This research explores the notion of a shared moral and political sensibility created by Muslim, Jewish and Christian religious reformers through their encounter with modernity at the turn of the 20th century and the unraveling of that sensibility through the construction of citizenship, especially of minorities, after World War I. On a broader level, it examines the relationship between religion and secularism in Egypt between the onset of reform in the 1870s and the gradual solidification of nationality laws in the 1930s. It weaves together three threads: the transformation of religion and the opening of a space for common “public interest” by religious reformers, transformations in social relations as a result of religious reform, like the modern Egyptian state’s transformation of subjects into citizens, and the introduction and application of the concepts “minority” and “majority” based on the British colonizers’ privileging of religious identities. The 1952 revolution gave rise to Egyptian national independence from British colonial rule and also came to symbolize the culmination of the dismantling of autonomous religious communities. Egypt was long home to indigenous Christian and Jewish communities and in the 19th century served as a focal point for the circulation of people and ideas. As an outpost of both the Ottoman and British empires, and itself a colonizer of the Sudan, Egypt encompassed fluid identities and held amorphous geographical boundaries. This research uses a genealogical lens to examine colonial classifications of populations based on religious identities and the emergence and gradual application of the concepts “minority” and “majority” in Egypt. It asks whether it was the inscribing of these concepts into state law vis-à-vis the nationality laws beginning in the late 1920s, along with the secularization of the courts, that determined who would become “real Egyptians.”

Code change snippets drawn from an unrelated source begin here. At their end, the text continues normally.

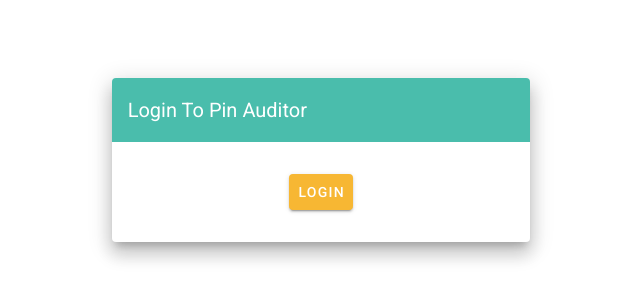
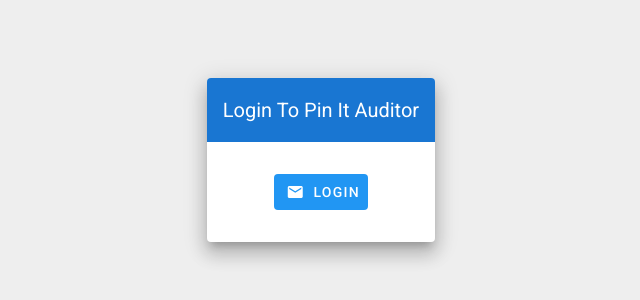
Before and after one commit to Westlake-Devs/Pin-It-Admin, a Vue app: page /auditor in a window 1280 px wide. Shown: the part 240-540 px from the top of the page, without its empty margins (319-959 px from the left). Built offline with nearby package versions, Linux system fonts and the light colour scheme; no server answers.

Commit message:
adding back error indicator for login page

```diff
--- a/package.json
+++ b/package.json
@@ -10,6 +10,7 @@
   "dependencies": {
     "core-js": "^3.6.4",
     "firebase": "^7.14.2",
+    "material-design-icons-iconfont": "^5.0.1",
     "vue": "^2.6.11",
     "vue-router": "^3.1.6",
     "vuetify": "^2.2.11",
--- a/src/App.vue
+++ b/src/App.vue
@@ -1,6 +1,8 @@
 <template>
   <v-app>
-    <router-view></router-view>
+    <v-content class="grey lighten-3">
+      <router-view></router-view>
+    </v-content>
   </v-app>
 </template>
 
--- a/src/plugins/vuetify.js
+++ b/src/plugins/vuetify.js
@@ -1,7 +1,10 @@
 import Vue from 'vue'
 import Vuetify from 'vuetify/lib'
+import 'material-design-icons-iconfont/dist/material-design-icons.css'
 
-Vue.use(Vuetify)
+Vue.use(Vuetify, {
+  iconfont: 'md'
+})
 
 export default new Vuetify({
 })
--- a/src/views/Audit.vue
+++ b/src/views/Audit.vue
@@ -1,5 +1,4 @@
 <template>
-  <v-content>
   <v-container fluid fill-height>
     <v-layout align-center justify-center>
       <v-flex xs12 sm8 md4>
@@ -17,7 +16,6 @@
       </v-flex>
     </v-layout>
   </v-container>
-  </v-content>
 </template>
 
 <script>
--- a/src/views/Login.vue
+++ b/src/views/Login.vue
@@ -1,23 +1,31 @@
 <template>
-  <v-content>
   <v-container fluid fill-height>
+    <div v-if="error">
+      <v-row>
         <v-layout align-center justify-center>
-        <v-flex xs12 sm8 md4>
+          <v-alert dismissible type="error" :value = "error">{{ error }}</v-alert>
+        </v-layout>
+      </v-row>
+    </div>
+
+    <v-row>
+      <v-layout align-center justify-center>
         <v-card class="elevation-12">
-            <v-toolbar color="#4abdac" dark flat>
-              <v-toolbar-title>Login To Pin Auditor</v-toolbar-title>
+          <v-toolbar color="primary" dark flat>
+            <v-toolbar-title>Login To Pin It Auditor</v-toolbar-title>
           </v-toolbar>
           <br>
           <v-card-actions class = "justify-center">
-              <v-btn @click="login" color="#f7b733" style = "color:white">Login</v-btn>
+            <v-btn depressed @click="login" class="info white--text">
+              <v-icon left>email</v-icon>
+              Login
+            </v-btn>
           </v-card-actions>
-            <div v-if="error" style="text-align:center; font-family:roboto">Error, account is not authorized.</div>
           <br>
         </v-card>
-        </v-flex>
       </v-layout>
+    </v-row>
   </v-container>
-  </v-content>
 </template>
 
 <script>
```
Also changed, not shown: 1 other file (tests, documents, lock files or other folders). Lines whose indentation alone changed are shown as unchanged.
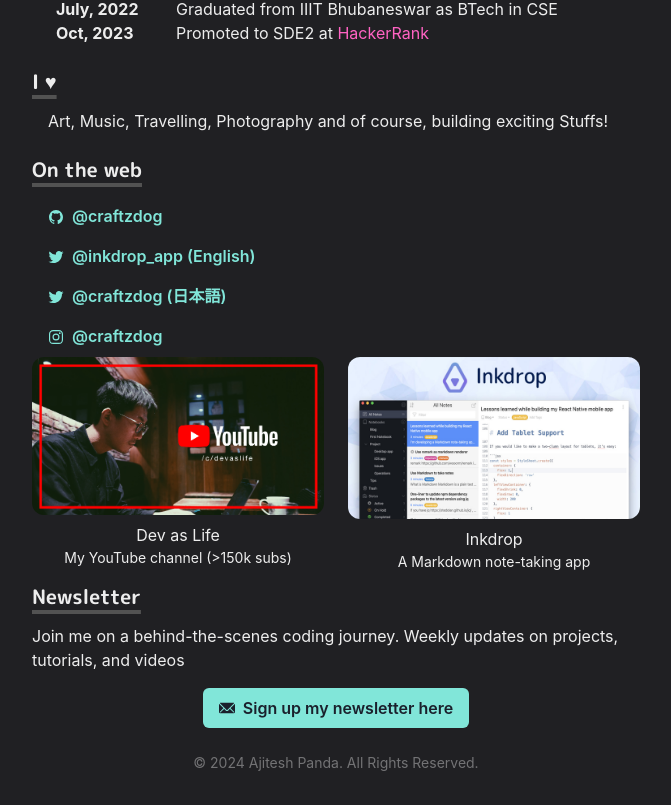
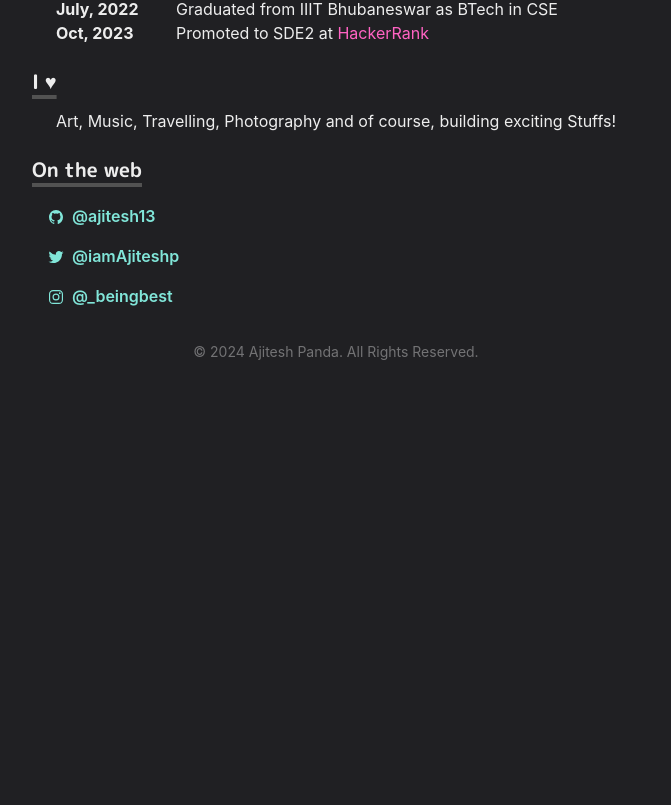
Before and after one commit to ajitesh13/ajitesh13.github.io, a Next.js app: page / in a window 1280 px wide. Shown: the part 913-1718 px from the top of the page, without its empty margins (304-975 px from the left). After the commit the page ends 1307 px from the top, so only its background shows below. Built offline with nearby package versions, Linux system fonts and the light colour scheme.

Commit message:
typescript related changes

```diff
--- a/components/paragraph.js
+++ b/components/paragraph.js
@@ -2,7 +2,7 @@
 
 const Paragraph = styled.p`
   text-align: justify;
-  text-indent: 1em;
+  text-indent: 1.5em;
   hyphens: auto;
 `
 
--- a/pages/index.js
+++ b/pages/index.tsx
@@ -15,11 +15,12 @@
 import { BioSection } from '../components/bio'
 import Layout from '../components/layouts/article'
 import Section from '../components/section'
+import { IoLogoTwitter, IoLogoInstagram, IoLogoGithub } from 'react-icons/io5'
+import Image from 'next/image'
+
 import { GridItem } from '../components/grid-item'
-import { IoLogoTwitter, IoLogoInstagram, IoLogoGithub } from 'react-icons/io5'
 import thumbYouTube from '../public/images/links/youtube.png'
 import thumbInkdrop from '../public/images/works/inkdrop_eyecatch.png'
-import Image from 'next/image'
 
 const Home = () => (
   <Layout>
@@ -86,7 +87,7 @@
           technologies and would be thrilled to discuss any ideas that you are
           excited about.
         </Paragraph>
-        <Box align="center" my={4}>
+        <Box alignItems="center" my={4}>
           <Button
             as={NextLink}
             href="/works"
@@ -156,52 +157,41 @@
         </Heading>
         <List>
           <ListItem>
-            <Link href="https://github.com/craftzdog" target="_blank">
+            <Link href="https://github.com/ajitesh13" target="_blank">
               <Button
                 variant="ghost"
                 colorScheme="teal"
                 leftIcon={<IoLogoGithub />}
               >
-                @craftzdog
+                @ajitesh13
               </Button>
             </Link>
           </ListItem>
           <ListItem>
-            <Link href="https://twitter.com/inkdrop_app" target="_blank">
+            <Link href="https://twitter.com/iamAjiteshp" target="_blank">
               <Button
                 variant="ghost"
                 colorScheme="teal"
                 leftIcon={<IoLogoTwitter />}
               >
-                @inkdrop_app (English)
+                @iamAjiteshp
               </Button>
             </Link>
           </ListItem>
           <ListItem>
-            <Link href="https://twitter.com/craftzdog" target="_blank">
-              <Button
-                variant="ghost"
-                colorScheme="teal"
-                leftIcon={<IoLogoTwitter />}
-              >
-                @craftzdog (日本語)
-              </Button>
-            </Link>
-          </ListItem>
-          <ListItem>
-            <Link href="https://instagram.com/craftzdog" target="_blank">
+            <Link href="https://www.instagram.com/_beingbest/" target="_blank">
               <Button
                 variant="ghost"
                 colorScheme="teal"
                 leftIcon={<IoLogoInstagram />}
               >
-                @craftzdog
+                @_beingbest
               </Button>
             </Link>
           </ListItem>
         </List>
 
-        <SimpleGrid columns={[1, 2, 2]} gap={6}>
+        {/* <SimpleGrid columns={[1, 2, 2]} gap={6}>
           <GridItem
             href="https://www.youtube.com/devaslife"
             title="Dev as Life"
@@ -224,9 +214,9 @@
         <p>
           Join me on a behind-the-scenes coding journey. Weekly updates on
           projects, tutorials, and videos
-        </p>
+        </p> */}
 
-        <Box align="center" my={4}>
+        {/* <Box align="center" my={4}>
           <Button
             as={NextLink}
             href="https://www.devas.life/"
@@ -236,7 +226,7 @@
           >
             Sign up my newsletter here
           </Button>
-        </Box>
+        </Box> */}
       </Section>
     </Container>
   </Layout>
```
Also changed, not shown: components/layouts/article.tsx (renamed from components/layouts/article.js, +8 -1 lines), tsconfig.json (+4 -16 lines).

TopicsPolitical Science, ReligionThemePeople & SocietyHistoric PeriodModern


Interested in scholarly research in Egypt? ARCE fellowships fund a variety of academic study projects for 3 to 12 months.Learn More